Your instructions: Across the lines of the records below, how many have the string "宝箱系数宝箱系数" in them? Answer with the number alone.

Data for this task:
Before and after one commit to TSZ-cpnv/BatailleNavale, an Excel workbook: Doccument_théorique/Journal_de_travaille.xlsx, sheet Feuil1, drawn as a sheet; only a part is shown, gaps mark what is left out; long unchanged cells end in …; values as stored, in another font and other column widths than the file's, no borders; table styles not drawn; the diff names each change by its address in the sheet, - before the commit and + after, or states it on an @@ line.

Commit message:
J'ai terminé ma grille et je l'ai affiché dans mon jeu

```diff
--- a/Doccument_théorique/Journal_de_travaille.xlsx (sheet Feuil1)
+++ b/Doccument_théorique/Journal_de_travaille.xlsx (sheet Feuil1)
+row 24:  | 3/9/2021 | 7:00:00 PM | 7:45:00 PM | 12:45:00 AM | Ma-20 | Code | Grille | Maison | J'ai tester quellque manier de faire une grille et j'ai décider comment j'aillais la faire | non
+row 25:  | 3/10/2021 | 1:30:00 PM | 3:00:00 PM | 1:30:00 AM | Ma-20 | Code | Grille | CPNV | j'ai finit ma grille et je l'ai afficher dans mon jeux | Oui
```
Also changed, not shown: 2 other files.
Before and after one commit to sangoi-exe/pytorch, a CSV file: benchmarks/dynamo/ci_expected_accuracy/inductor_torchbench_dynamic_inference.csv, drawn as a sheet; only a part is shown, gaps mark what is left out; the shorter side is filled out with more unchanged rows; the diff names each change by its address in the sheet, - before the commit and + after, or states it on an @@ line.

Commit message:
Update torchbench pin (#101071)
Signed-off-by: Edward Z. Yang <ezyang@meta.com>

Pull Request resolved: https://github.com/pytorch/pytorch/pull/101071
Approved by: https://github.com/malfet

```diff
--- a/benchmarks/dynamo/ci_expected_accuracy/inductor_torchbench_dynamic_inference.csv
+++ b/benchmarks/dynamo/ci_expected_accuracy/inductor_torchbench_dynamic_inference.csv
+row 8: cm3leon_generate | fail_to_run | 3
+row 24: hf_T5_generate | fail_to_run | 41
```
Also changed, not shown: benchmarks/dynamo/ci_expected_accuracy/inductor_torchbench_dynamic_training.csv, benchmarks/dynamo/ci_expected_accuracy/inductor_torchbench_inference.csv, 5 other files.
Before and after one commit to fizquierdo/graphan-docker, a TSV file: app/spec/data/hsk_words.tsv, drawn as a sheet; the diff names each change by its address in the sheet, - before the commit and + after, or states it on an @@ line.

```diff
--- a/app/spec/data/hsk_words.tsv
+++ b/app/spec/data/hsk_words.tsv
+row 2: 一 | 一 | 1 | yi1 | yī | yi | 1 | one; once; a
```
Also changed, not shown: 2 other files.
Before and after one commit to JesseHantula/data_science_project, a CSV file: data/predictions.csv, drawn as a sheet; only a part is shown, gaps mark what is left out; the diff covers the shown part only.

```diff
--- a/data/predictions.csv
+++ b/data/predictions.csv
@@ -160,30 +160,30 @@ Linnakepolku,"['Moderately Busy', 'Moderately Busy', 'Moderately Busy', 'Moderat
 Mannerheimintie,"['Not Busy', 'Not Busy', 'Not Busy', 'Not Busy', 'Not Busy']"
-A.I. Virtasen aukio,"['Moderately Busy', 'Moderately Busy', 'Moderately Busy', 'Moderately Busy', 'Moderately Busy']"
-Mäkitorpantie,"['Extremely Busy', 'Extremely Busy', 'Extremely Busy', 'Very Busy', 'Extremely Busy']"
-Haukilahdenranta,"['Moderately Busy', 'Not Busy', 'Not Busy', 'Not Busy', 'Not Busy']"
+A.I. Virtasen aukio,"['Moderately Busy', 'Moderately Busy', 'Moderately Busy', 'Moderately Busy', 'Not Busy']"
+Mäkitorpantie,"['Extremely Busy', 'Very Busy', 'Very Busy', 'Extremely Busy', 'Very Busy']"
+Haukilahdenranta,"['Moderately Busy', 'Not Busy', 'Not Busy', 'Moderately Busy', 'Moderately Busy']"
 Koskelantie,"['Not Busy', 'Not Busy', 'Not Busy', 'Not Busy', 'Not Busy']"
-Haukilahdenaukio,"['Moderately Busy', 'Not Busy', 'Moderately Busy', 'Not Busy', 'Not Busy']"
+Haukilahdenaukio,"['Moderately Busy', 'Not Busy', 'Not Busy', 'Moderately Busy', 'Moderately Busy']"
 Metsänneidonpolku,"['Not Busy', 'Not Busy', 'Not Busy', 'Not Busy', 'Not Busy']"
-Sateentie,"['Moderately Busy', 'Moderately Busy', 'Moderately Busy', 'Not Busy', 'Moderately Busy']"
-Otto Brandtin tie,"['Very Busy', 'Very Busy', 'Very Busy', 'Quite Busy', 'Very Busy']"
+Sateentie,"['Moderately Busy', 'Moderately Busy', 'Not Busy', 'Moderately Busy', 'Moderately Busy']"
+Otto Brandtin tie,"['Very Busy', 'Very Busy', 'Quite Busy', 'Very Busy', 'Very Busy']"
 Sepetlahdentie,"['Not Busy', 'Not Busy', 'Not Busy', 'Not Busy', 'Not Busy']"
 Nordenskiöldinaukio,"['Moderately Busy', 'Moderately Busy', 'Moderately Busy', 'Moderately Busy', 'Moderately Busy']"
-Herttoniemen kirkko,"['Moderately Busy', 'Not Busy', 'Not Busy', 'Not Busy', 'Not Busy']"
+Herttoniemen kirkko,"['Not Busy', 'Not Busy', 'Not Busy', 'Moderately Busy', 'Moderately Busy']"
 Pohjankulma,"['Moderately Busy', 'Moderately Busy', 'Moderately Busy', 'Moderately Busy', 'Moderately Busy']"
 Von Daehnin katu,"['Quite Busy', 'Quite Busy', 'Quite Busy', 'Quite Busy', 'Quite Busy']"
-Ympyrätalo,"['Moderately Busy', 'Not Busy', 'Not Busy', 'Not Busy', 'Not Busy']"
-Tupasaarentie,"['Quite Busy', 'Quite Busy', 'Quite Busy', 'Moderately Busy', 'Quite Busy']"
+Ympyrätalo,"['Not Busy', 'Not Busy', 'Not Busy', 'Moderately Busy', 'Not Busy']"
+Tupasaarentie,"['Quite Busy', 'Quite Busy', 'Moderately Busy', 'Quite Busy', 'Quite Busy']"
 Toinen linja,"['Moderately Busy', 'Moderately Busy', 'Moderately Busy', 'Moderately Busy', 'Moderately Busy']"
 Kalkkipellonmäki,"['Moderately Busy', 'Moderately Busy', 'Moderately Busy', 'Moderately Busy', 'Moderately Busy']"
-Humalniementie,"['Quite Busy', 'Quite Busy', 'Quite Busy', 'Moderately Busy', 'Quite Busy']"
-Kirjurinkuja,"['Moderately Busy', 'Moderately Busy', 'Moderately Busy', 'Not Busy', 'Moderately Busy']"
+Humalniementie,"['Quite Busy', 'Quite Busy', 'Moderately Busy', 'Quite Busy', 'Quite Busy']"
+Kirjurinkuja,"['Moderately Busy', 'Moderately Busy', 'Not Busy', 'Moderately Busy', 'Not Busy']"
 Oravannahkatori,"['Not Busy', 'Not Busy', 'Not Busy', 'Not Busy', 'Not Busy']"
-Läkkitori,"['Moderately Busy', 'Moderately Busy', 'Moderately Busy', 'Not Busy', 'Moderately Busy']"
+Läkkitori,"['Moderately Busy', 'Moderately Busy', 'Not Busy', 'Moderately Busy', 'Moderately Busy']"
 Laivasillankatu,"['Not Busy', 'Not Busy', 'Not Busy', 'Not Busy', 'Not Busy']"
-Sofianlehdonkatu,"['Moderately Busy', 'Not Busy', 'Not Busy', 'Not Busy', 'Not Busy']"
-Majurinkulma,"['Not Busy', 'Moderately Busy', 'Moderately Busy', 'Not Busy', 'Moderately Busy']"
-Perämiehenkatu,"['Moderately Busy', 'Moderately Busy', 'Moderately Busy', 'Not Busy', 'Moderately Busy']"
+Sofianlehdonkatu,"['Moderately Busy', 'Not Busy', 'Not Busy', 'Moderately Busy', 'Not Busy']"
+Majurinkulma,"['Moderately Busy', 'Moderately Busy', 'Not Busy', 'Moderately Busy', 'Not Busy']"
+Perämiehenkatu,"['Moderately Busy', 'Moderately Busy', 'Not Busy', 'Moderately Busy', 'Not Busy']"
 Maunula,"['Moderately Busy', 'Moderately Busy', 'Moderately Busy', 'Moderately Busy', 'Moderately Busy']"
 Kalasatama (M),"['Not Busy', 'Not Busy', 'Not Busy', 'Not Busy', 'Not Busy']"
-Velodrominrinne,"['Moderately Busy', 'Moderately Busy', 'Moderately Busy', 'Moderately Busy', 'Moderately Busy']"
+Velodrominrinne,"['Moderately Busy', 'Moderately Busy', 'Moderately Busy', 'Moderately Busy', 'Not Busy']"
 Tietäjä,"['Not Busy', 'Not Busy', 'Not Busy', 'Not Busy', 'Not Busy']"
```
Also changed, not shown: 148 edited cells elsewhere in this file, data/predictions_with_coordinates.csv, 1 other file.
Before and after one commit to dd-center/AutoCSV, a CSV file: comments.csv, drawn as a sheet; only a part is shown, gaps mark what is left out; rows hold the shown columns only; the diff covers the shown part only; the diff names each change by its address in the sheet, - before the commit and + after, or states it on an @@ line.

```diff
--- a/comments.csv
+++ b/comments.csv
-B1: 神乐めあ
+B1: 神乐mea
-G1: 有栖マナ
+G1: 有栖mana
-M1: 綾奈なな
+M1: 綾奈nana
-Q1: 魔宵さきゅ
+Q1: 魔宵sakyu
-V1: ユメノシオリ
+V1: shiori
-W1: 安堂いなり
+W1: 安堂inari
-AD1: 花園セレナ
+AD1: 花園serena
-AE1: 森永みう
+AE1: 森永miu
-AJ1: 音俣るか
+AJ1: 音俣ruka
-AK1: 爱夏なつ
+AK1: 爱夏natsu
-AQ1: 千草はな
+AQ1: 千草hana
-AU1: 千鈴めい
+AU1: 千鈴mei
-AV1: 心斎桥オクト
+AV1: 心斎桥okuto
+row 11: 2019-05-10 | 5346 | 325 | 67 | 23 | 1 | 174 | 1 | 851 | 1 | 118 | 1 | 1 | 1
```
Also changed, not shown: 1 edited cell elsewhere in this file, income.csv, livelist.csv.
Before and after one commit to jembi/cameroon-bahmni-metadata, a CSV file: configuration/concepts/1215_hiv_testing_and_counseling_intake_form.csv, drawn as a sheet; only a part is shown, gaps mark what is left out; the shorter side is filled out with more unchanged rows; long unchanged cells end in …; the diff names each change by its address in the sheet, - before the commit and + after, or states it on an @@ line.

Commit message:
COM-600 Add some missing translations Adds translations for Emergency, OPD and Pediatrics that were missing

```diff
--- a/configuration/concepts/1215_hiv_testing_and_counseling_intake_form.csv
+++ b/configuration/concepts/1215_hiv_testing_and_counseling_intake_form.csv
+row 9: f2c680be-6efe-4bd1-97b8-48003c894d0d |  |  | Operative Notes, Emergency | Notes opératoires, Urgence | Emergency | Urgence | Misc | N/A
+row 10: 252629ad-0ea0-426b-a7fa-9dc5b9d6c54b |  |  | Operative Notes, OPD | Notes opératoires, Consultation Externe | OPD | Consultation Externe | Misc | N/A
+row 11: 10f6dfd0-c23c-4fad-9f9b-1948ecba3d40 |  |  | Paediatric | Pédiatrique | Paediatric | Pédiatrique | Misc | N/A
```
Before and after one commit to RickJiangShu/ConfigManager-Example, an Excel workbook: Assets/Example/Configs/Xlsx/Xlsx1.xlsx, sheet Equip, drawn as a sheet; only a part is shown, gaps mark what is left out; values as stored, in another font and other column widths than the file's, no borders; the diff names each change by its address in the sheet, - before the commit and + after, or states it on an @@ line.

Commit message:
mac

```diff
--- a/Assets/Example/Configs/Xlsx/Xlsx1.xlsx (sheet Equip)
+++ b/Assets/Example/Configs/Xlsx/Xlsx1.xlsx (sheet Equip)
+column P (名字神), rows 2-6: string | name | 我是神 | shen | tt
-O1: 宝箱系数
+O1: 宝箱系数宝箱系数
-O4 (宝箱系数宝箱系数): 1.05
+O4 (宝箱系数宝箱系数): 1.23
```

Expected output: 3